— PROBLEM TO WORK ON —
Your answer should be every line from the records that contains "README".
══ DATA
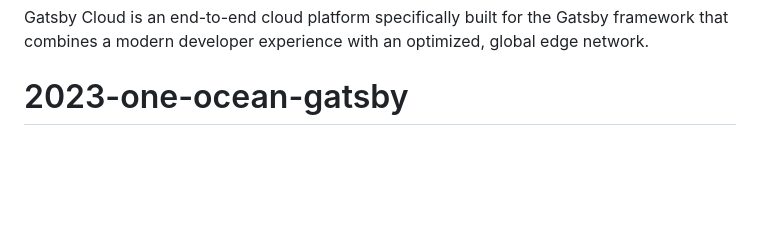
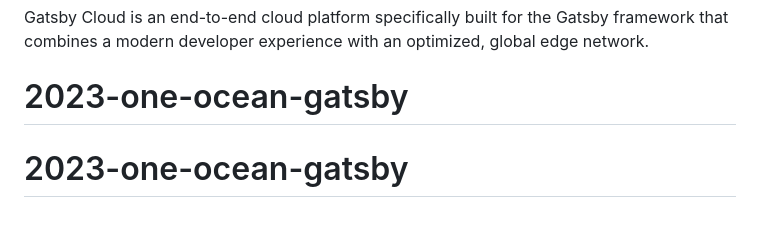
Before and after one commit to hakusingo/2023-one-ocean-gatsby, a Markdown page: README.md, the part around the change. Rendered like a GitHub page; blank space fills up the shorter version.

```diff
--- a/README.md
+++ b/README.md
@@ -98,3 +98,4 @@ Gatsby Cloud is an end-to-end cloud platform specifically built for the Gatsby f
 
 <!-- AUTO-GENERATED-CONTENT:END -->
 # 2023-one-ocean-gatsby
+# 2023-one-ocean-gatsby
```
════
— SOLVED PROBLEM —
Before and after one commit to hakusingo/2023-one-ocean-gatsby, a Markdown page: README.md, the part around the change. Rendered like a GitHub page; blank space fills up the shorter version.
--- a/README.md
+++ b/README.md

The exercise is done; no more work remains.